■ WORK INSTRUCTIONS: The reply should contain each record below, returned exactly as given.

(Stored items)
• • • • • • •

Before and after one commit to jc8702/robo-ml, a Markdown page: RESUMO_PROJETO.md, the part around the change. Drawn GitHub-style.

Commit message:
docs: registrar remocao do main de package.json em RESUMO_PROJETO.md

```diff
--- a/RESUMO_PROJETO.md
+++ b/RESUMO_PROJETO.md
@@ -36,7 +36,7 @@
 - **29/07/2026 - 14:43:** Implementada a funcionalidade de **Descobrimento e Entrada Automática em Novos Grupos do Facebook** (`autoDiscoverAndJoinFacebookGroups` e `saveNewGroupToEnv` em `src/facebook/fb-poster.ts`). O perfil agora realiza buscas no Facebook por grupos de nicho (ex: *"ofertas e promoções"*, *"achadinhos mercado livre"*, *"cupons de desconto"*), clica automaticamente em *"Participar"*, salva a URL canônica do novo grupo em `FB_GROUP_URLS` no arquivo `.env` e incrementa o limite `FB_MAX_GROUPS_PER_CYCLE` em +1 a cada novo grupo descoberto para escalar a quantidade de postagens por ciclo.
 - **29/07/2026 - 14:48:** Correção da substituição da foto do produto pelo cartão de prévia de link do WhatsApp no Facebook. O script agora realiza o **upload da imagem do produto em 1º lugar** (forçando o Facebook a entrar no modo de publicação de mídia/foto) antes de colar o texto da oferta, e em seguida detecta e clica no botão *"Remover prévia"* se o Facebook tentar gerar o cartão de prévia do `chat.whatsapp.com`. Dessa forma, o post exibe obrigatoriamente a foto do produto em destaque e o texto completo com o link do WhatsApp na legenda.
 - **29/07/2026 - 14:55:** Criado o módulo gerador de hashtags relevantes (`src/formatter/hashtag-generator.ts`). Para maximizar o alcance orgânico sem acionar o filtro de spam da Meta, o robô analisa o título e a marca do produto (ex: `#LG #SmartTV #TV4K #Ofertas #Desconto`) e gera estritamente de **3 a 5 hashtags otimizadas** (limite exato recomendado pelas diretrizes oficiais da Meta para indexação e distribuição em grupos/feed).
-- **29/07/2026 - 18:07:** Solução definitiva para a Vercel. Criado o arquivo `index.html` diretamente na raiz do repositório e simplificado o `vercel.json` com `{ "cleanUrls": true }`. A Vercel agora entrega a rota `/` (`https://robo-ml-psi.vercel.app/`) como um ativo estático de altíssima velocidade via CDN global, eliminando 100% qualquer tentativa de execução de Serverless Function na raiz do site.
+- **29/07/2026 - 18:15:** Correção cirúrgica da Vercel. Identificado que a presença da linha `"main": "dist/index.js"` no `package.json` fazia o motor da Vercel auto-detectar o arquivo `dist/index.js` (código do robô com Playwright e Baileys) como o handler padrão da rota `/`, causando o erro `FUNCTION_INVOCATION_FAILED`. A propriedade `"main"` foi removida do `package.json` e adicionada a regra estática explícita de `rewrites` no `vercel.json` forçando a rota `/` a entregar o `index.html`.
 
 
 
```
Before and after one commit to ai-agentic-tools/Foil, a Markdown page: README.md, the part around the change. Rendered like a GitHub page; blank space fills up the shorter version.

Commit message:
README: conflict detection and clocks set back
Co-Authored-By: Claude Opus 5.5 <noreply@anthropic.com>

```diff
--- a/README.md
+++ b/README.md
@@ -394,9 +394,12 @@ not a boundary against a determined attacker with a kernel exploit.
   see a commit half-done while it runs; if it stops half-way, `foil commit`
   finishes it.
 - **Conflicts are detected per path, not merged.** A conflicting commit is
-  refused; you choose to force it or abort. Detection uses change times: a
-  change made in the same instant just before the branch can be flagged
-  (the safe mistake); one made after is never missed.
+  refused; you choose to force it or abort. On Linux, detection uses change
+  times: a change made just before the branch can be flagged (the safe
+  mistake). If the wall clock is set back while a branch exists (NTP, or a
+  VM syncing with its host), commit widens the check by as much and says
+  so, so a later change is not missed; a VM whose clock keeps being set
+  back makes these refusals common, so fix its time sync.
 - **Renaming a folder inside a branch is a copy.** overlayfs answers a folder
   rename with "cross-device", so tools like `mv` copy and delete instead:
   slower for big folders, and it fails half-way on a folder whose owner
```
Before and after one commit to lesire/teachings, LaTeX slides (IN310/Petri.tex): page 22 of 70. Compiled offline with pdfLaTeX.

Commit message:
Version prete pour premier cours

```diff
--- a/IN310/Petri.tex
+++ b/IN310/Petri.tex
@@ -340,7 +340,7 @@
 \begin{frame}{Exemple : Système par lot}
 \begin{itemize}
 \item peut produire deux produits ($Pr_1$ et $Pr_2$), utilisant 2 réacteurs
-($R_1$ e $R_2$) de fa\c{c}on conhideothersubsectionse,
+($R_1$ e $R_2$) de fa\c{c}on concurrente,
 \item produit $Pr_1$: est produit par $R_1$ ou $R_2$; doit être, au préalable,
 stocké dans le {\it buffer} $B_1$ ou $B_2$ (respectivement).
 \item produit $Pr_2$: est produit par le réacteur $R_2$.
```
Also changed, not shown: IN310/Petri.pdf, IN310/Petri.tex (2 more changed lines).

• • • • • • •

■ ANSWER BOX:
Before and after one commit to jc8702/robo-ml, a Markdown page: RESUMO_PROJETO.md, the part around the change. Drawn GitHub-style.

Commit message:
docs: registrar remocao do main de package.json em RESUMO_PROJETO.md

```diff
--- a/RESUMO_PROJETO.md
+++ b/RESUMO_PROJETO.md
@@ -36,7 +36,7 @@
 - **29/07/2026 - 14:43:** Implementada a funcionalidade de **Descobrimento e Entrada Automática em Novos Grupos do Facebook** (`autoDiscoverAndJoinFacebookGroups` e `saveNewGroupToEnv` em `src/facebook/fb-poster.ts`). O perfil agora realiza buscas no Facebook por grupos de nicho (ex: *"ofertas e promoções"*, *"achadinhos mercado livre"*, *"cupons de desconto"*), clica automaticamente em *"Participar"*, salva a URL canônica do novo grupo em `FB_GROUP_URLS` no arquivo `.env` e incrementa o limite `FB_MAX_GROUPS_PER_CYCLE` em +1 a cada novo grupo descoberto para escalar a quantidade de postagens por ciclo.
 - **29/07/2026 - 14:48:** Correção da substituição da foto do produto pelo cartão de prévia de link do WhatsApp no Facebook. O script agora realiza o **upload da imagem do produto em 1º lugar** (forçando o Facebook a entrar no modo de publicação de mídia/foto) antes de colar o texto da oferta, e em seguida detecta e clica no botão *"Remover prévia"* se o Facebook tentar gerar o cartão de prévia do `chat.whatsapp.com`. Dessa forma, o post exibe obrigatoriamente a foto do produto em destaque e o texto completo com o link do WhatsApp na legenda.
 - **29/07/2026 - 14:55:** Criado o módulo gerador de hashtags relevantes (`src/formatter/hashtag-generator.ts`). Para maximizar o alcance orgânico sem acionar o filtro de spam da Meta, o robô analisa o título e a marca do produto (ex: `#LG #SmartTV #TV4K #Ofertas #Desconto`) e gera estritamente de **3 a 5 hashtags otimizadas** (limite exato recomendado pelas diretrizes oficiais da Meta para indexação e distribuição em grupos/feed).
-- **29/07/2026 - 18:07:** Solução definitiva para a Vercel. Criado o arquivo `index.html` diretamente na raiz do repositório e simplificado o `vercel.json` com `{ "cleanUrls": true }`. A Vercel agora entrega a rota `/` (`https://robo-ml-psi.vercel.app/`) como um ativo estático de altíssima velocidade via CDN global, eliminando 100% qualquer tentativa de execução de Serverless Function na raiz do site.
+- **29/07/2026 - 18:15:** Correção cirúrgica da Vercel. Identificado que a presença da linha `"main": "dist/index.js"` no `package.json` fazia o motor da Vercel auto-detectar o arquivo `dist/index.js` (código do robô com Playwright e Baileys) como o handler padrão da rota `/`, causando o erro `FUNCTION_INVOCATION_FAILED`. A propriedade `"main"` foi removida do `package.json` e adicionada a regra estática explícita de `rewrites` no `vercel.json` forçando a rota `/` a entregar o `index.html`.
 
 
 
```
Before and after one commit to ai-agentic-tools/Foil, a Markdown page: README.md, the part around the change. Rendered like a GitHub page; blank space fills up the shorter version.

Commit message:
README: conflict detection and clocks set back
Co-Authored-By: Claude Opus 5.5 <noreply@anthropic.com>

```diff
--- a/README.md
+++ b/README.md
@@ -394,9 +394,12 @@ not a boundary against a determined attacker with a kernel exploit.
   see a commit half-done while it runs; if it stops half-way, `foil commit`
   finishes it.
 - **Conflicts are detected per path, not merged.** A conflicting commit is
-  refused; you choose to force it or abort. Detection uses change times: a
-  change made in the same instant just before the branch can be flagged
-  (the safe mistake); one made after is never missed.
+  refused; you choose to force it or abort. On Linux, detection uses change
+  times: a change made just before the branch can be flagged (the safe
+  mistake). If the wall clock is set back while a branch exists (NTP, or a
+  VM syncing with its host), commit widens the check by as much and says
+  so, so a later change is not missed; a VM whose clock keeps being set
+  back makes these refusals common, so fix its time sync.
 - **Renaming a folder inside a branch is a copy.** overlayfs answers a folder
   rename with "cross-device", so tools like `mv` copy and delete instead:
   slower for big folders, and it fails half-way on a folder whose owner
```
Before and after one commit to lesire/teachings, LaTeX slides (IN310/Petri.tex): page 22 of 70. Compiled offline with pdfLaTeX.

Commit message:
Version prete pour premier cours

```diff
--- a/IN310/Petri.tex
+++ b/IN310/Petri.tex
@@ -340,7 +340,7 @@
 \begin{frame}{Exemple : Système par lot}
 \begin{itemize}
 \item peut produire deux produits ($Pr_1$ et $Pr_2$), utilisant 2 réacteurs
-($R_1$ e $R_2$) de fa\c{c}on conhideothersubsectionse,
+($R_1$ e $R_2$) de fa\c{c}on concurrente,
 \item produit $Pr_1$: est produit par $R_1$ ou $R_2$; doit être, au préalable,
 stocké dans le {\it buffer} $B_1$ ou $B_2$ (respectivement).
 \item produit $Pr_2$: est produit par le réacteur $R_2$.
```
Also changed, not shown: IN310/Petri.pdf, IN310/Petri.tex (2 more changed lines).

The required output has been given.